## Problem description
Every record is to be copied unchanged, except that its pictures are removed.

[Data items]
-- -- --
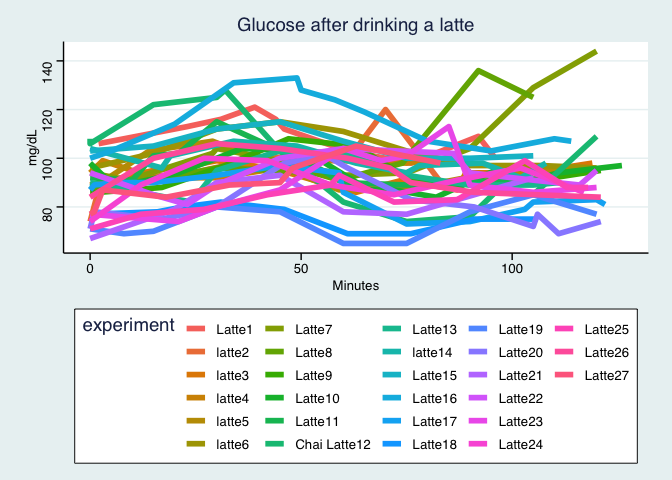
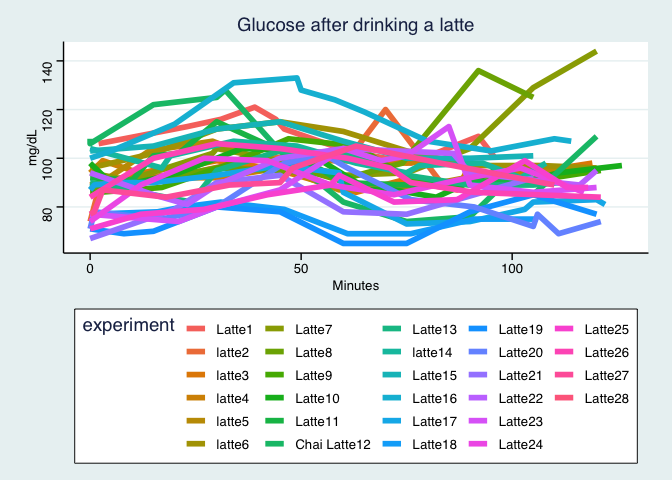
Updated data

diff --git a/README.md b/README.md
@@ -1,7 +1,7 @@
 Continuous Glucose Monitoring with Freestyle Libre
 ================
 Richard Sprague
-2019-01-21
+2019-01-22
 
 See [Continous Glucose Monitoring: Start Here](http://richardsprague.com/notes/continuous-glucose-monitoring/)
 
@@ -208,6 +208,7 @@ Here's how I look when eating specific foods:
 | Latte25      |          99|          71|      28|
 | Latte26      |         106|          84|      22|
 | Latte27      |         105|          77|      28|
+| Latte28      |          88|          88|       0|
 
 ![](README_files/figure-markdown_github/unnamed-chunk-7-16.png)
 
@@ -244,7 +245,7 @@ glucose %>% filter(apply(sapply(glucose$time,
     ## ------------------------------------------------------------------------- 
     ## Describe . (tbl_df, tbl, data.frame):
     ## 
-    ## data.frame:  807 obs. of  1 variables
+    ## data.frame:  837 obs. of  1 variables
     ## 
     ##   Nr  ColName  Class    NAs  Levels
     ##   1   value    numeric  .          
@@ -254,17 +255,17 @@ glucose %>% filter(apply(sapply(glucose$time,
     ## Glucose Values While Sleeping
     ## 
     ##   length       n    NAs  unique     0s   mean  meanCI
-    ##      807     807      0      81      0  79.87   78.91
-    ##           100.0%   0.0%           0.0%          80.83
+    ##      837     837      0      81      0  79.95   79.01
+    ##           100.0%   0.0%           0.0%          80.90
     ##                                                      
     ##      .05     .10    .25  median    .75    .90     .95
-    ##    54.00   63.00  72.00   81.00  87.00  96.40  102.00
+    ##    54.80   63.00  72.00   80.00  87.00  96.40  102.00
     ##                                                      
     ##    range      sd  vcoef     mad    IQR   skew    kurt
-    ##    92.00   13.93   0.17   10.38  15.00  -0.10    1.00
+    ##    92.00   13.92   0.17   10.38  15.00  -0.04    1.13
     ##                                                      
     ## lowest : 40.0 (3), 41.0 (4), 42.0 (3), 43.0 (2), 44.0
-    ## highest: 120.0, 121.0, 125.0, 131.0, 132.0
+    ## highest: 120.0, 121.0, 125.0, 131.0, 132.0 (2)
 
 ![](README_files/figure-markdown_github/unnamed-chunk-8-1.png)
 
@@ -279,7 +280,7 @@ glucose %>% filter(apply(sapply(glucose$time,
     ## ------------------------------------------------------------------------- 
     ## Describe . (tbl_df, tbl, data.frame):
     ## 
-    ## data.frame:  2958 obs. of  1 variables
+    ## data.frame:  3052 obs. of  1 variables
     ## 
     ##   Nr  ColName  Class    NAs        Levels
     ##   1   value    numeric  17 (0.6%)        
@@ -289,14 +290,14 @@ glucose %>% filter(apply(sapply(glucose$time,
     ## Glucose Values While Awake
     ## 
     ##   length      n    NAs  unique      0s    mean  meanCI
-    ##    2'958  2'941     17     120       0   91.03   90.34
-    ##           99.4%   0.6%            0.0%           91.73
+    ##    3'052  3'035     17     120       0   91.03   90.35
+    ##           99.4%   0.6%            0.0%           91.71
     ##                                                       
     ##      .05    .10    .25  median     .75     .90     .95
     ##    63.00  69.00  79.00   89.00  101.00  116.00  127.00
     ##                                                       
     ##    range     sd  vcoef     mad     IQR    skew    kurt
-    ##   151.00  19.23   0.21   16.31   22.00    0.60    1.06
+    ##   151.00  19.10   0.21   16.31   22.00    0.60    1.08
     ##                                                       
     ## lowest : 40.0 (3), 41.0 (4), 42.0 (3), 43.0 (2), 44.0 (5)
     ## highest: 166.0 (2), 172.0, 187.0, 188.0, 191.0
-- -- --
## Exercise output
Updated data

diff --git a/README.md b/README.md
@@ -1,7 +1,7 @@
 Continuous Glucose Monitoring with Freestyle Libre
 ================
 Richard Sprague
-2019-01-21
+2019-01-22
 
 See [Continous Glucose Monitoring: Start Here](http://richardsprague.com/notes/continuous-glucose-monitoring/)
 
@@ -208,6 +208,7 @@ Here's how I look when eating specific foods:
 | Latte25      |          99|          71|      28|
 | Latte26      |         106|          84|      22|
 | Latte27      |         105|          77|      28|
+| Latte28      |          88|          88|       0|
 
 ![](README_files/figure-markdown_github/unnamed-chunk-7-16.png)
 
@@ -244,7 +245,7 @@ glucose %>% filter(apply(sapply(glucose$time,
     ## ------------------------------------------------------------------------- 
     ## Describe . (tbl_df, tbl, data.frame):
     ## 
-    ## data.frame:  807 obs. of  1 variables
+    ## data.frame:  837 obs. of  1 variables
     ## 
     ##   Nr  ColName  Class    NAs  Levels
     ##   1   value    numeric  .          
@@ -254,17 +255,17 @@ glucose %>% filter(apply(sapply(glucose$time,
     ## Glucose Values While Sleeping
     ## 
     ##   length       n    NAs  unique     0s   mean  meanCI
-    ##      807     807      0      81      0  79.87   78.91
-    ##           100.0%   0.0%           0.0%          80.83
+    ##      837     837      0      81      0  79.95   79.01
+    ##           100.0%   0.0%           0.0%          80.90
     ##                                                      
     ##      .05     .10    .25  median    .75    .90     .95
-    ##    54.00   63.00  72.00   81.00  87.00  96.40  102.00
+    ##    54.80   63.00  72.00   80.00  87.00  96.40  102.00
     ##                                                      
     ##    range      sd  vcoef     mad    IQR   skew    kurt
-    ##    92.00   13.93   0.17   10.38  15.00  -0.10    1.00
+    ##    92.00   13.92   0.17   10.38  15.00  -0.04    1.13
     ##                                                      
     ## lowest : 40.0 (3), 41.0 (4), 42.0 (3), 43.0 (2), 44.0
-    ## highest: 120.0, 121.0, 125.0, 131.0, 132.0
+    ## highest: 120.0, 121.0, 125.0, 131.0, 132.0 (2)
 
 ![](README_files/figure-markdown_github/unnamed-chunk-8-1.png)
 
@@ -279,7 +280,7 @@ glucose %>% filter(apply(sapply(glucose$time,
     ## ------------------------------------------------------------------------- 
     ## Describe . (tbl_df, tbl, data.frame):
     ## 
-    ## data.frame:  2958 obs. of  1 variables
+    ## data.frame:  3052 obs. of  1 variables
     ## 
     ##   Nr  ColName  Class    NAs        Levels
     ##   1   value    numeric  17 (0.6%)        
@@ -289,14 +290,14 @@ glucose %>% filter(apply(sapply(glucose$time,
     ## Glucose Values While Awake
     ## 
     ##   length      n    NAs  unique      0s    mean  meanCI
-    ##    2'958  2'941     17     120       0   91.03   90.34
-    ##           99.4%   0.6%            0.0%           91.73
+    ##    3'052  3'035     17     120       0   91.03   90.35
+    ##           99.4%   0.6%            0.0%           91.71
     ##                                                       
     ##      .05    .10    .25  median     .75     .90     .95
     ##    63.00  69.00  79.00   89.00  101.00  116.00  127.00
     ##                                                       
     ##    range     sd  vcoef     mad     IQR    skew    kurt
-    ##   151.00  19.23   0.21   16.31   22.00    0.60    1.06
+    ##   151.00  19.10   0.21   16.31   22.00    0.60    1.08
     ##                                                       
     ## lowest : 40.0 (3), 41.0 (4), 42.0 (3), 43.0 (2), 44.0 (5)
     ## highest: 166.0 (2), 172.0, 187.0, 188.0, 191.0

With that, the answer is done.